Problem statement = From the first line to the last, output the records exactly and drop any images.
──────── Data for review
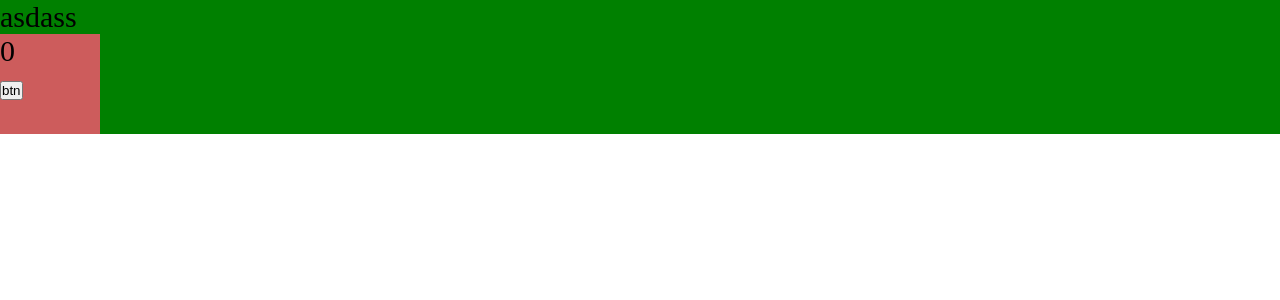
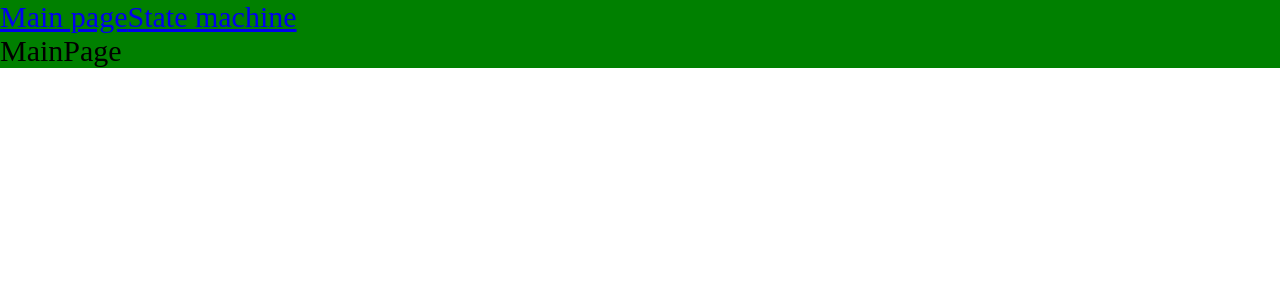
Before and after one commit to densorokin/state-machine-implementation, a React app: page / in a window 1280 px wide. Shown: the top 300 px of the page. Built offline with nearby package versions, Linux system fonts and the light colour scheme.

Commit message:
chore: added router

```diff
--- a/package.json
+++ b/package.json
@@ -15,6 +15,7 @@
     "@types/node": "^20.11.19",
     "@types/react": "^18.2.56",
     "@types/react-dom": "^18.2.19",
+    "@types/react-router-dom": "^5.3.3",
     "@types/webpack": "^5.28.5",
     "@types/webpack-dev-server": "^4.7.2",
     "html-webpack-plugin": "^5.6.0",
@@ -30,6 +31,7 @@
     "css-loader": "^6.10.0",
     "react": "^18.2.0",
     "react-dom": "^18.2.0",
+    "react-router-dom": "^6.22.1",
     "sass": "^1.71.0",
     "sass-loader": "^14.1.0",
     "style-loader": "^3.3.4"
--- a/src/App.tsx
+++ b/src/App.tsx
@@ -1,12 +1,20 @@
-import React from "react";
-import { Counter } from "./components/Counter";
+import { Link, Route, Routes } from "react-router-dom";
+import { EmployeeWizardPageAsync } from "./pages/EmployeeWizardPage/EmployeeWizardPage.async";
+import { MainPageAsync } from "./pages/MainPage/MainPage.async";
+import { Suspense } from "react";
 import "./index.scss";
 
 export const App = () => {
   return (
     <div className="app">
-        asdass
-      <Counter />
+      <Link to="/">Main page</Link>
+      <Link to="/state-machine">State machine</Link>
+      <Suspense fallback="Loading...">
+        <Routes>
+          <Route path="/state-machine" element={<EmployeeWizardPageAsync />} />
+          <Route path="/" element={<MainPageAsync />} />
+        </Routes>
+      </Suspense>
     </div>
   );
 };
--- a/src/index.tsx
+++ b/src/index.tsx
@@ -1,4 +1,10 @@
 import { render } from "react-dom";
 import { App } from "./App";
+import { BrowserRouter } from "react-router-dom";
 
-render(<App />, document.getElementById("root"));
+render(
+  <BrowserRouter>
+    <App />
+  </BrowserRouter>,
+  document.getElementById("root")
+);
--- /dev/null
+++ b/src/pages/EmployeeWizardPage/EmployeeWizardPage.async.tsx
@@ -0,0 +1,5 @@
+import { lazy } from "react";
+
+export const EmployeeWizardPageAsync = lazy(
+  () => import("./EmployeeWizardPage")
+);
--- /dev/null
+++ b/src/pages/EmployeeWizardPage/EmployeeWizardPage.tsx
@@ -0,0 +1,11 @@
+// import cls from "./EmployeeWizard.module.scss";
+
+interface EmployeeWizardPageProps {
+  className?: string;
+}
+
+const EmployeeWizardPage = ({ className }: EmployeeWizardPageProps) => {
+  return <div>state machine</div>;
+};
+
+export default EmployeeWizardPage;
--- /dev/null
+++ b/src/pages/MainPage/MainPage.async.tsx
@@ -0,0 +1,3 @@
+import { lazy } from "react";
+
+export const MainPageAsync = lazy(() => import("./MainPage"));
--- /dev/null
+++ b/src/pages/MainPage/MainPage.tsx
@@ -0,0 +1,12 @@
+// import { classNames } from 'shared/lib/classNames';
+// import cls from './MainPage.module.scss';
+
+interface MainPageProps {
+  className?: string;
+}
+
+const MainPage = ({ className }: MainPageProps) => {
+  return <div>MainPage</div>;
+};
+
+export default MainPage;
--- a/tsconfig.json
+++ b/tsconfig.json
@@ -3,7 +3,7 @@
         // "baseUrl": ".",
         "outDir": "./dist/",
         "noImplicitAny": true,
-        "module": "es6",
+        "module": "ESNext",
         "target": "es5",
         "jsx": "react-jsx",
         "allowJs": true,
```
Also changed, not shown: 1 other file (tests, documents, lock files or other folders).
────────────────
Your response =
Before and after one commit to densorokin/state-machine-implementation, a React app: page / in a window 1280 px wide. Shown: the top 300 px of the page. Built offline with nearby package versions, Linux system fonts and the light colour scheme.

Commit message:
chore: added router

```diff
--- a/package.json
+++ b/package.json
@@ -15,6 +15,7 @@
     "@types/node": "^20.11.19",
     "@types/react": "^18.2.56",
     "@types/react-dom": "^18.2.19",
+    "@types/react-router-dom": "^5.3.3",
     "@types/webpack": "^5.28.5",
     "@types/webpack-dev-server": "^4.7.2",
     "html-webpack-plugin": "^5.6.0",
@@ -30,6 +31,7 @@
     "css-loader": "^6.10.0",
     "react": "^18.2.0",
     "react-dom": "^18.2.0",
+    "react-router-dom": "^6.22.1",
     "sass": "^1.71.0",
     "sass-loader": "^14.1.0",
     "style-loader": "^3.3.4"
--- a/src/App.tsx
+++ b/src/App.tsx
@@ -1,12 +1,20 @@
-import React from "react";
-import { Counter } from "./components/Counter";
+import { Link, Route, Routes } from "react-router-dom";
+import { EmployeeWizardPageAsync } from "./pages/EmployeeWizardPage/EmployeeWizardPage.async";
+import { MainPageAsync } from "./pages/MainPage/MainPage.async";
+import { Suspense } from "react";
 import "./index.scss";
 
 export const App = () => {
   return (
     <div className="app">
-        asdass
-      <Counter />
+      <Link to="/">Main page</Link>
+      <Link to="/state-machine">State machine</Link>
+      <Suspense fallback="Loading...">
+        <Routes>
+          <Route path="/state-machine" element={<EmployeeWizardPageAsync />} />
+          <Route path="/" element={<MainPageAsync />} />
+        </Routes>
+      </Suspense>
     </div>
   );
 };
--- a/src/index.tsx
+++ b/src/index.tsx
@@ -1,4 +1,10 @@
 import { render } from "react-dom";
 import { App } from "./App";
+import { BrowserRouter } from "react-router-dom";
 
-render(<App />, document.getElementById("root"));
+render(
+  <BrowserRouter>
+    <App />
+  </BrowserRouter>,
+  document.getElementById("root")
+);
--- /dev/null
+++ b/src/pages/EmployeeWizardPage/EmployeeWizardPage.async.tsx
@@ -0,0 +1,5 @@
+import { lazy } from "react";
+
+export const EmployeeWizardPageAsync = lazy(
+  () => import("./EmployeeWizardPage")
+);
--- /dev/null
+++ b/src/pages/EmployeeWizardPage/EmployeeWizardPage.tsx
@@ -0,0 +1,11 @@
+// import cls from "./EmployeeWizard.module.scss";
+
+interface EmployeeWizardPageProps {
+  className?: string;
+}
+
+const EmployeeWizardPage = ({ className }: EmployeeWizardPageProps) => {
+  return <div>state machine</div>;
+};
+
+export default EmployeeWizardPage;
--- /dev/null
+++ b/src/pages/MainPage/MainPage.async.tsx
@@ -0,0 +1,3 @@
+import { lazy } from "react";
+
+export const MainPageAsync = lazy(() => import("./MainPage"));
--- /dev/null
+++ b/src/pages/MainPage/MainPage.tsx
@@ -0,0 +1,12 @@
+// import { classNames } from 'shared/lib/classNames';
+// import cls from './MainPage.module.scss';
+
+interface MainPageProps {
+  className?: string;
+}
+
+const MainPage = ({ className }: MainPageProps) => {
+  return <div>MainPage</div>;
+};
+
+export default MainPage;
--- a/tsconfig.json
+++ b/tsconfig.json
@@ -3,7 +3,7 @@
         // "baseUrl": ".",
         "outDir": "./dist/",
         "noImplicitAny": true,
-        "module": "es6",
+        "module": "ESNext",
         "target": "es5",
         "jsx": "react-jsx",
         "allowJs": true,
```
Also changed, not shown: 1 other file (tests, documents, lock files or other folders).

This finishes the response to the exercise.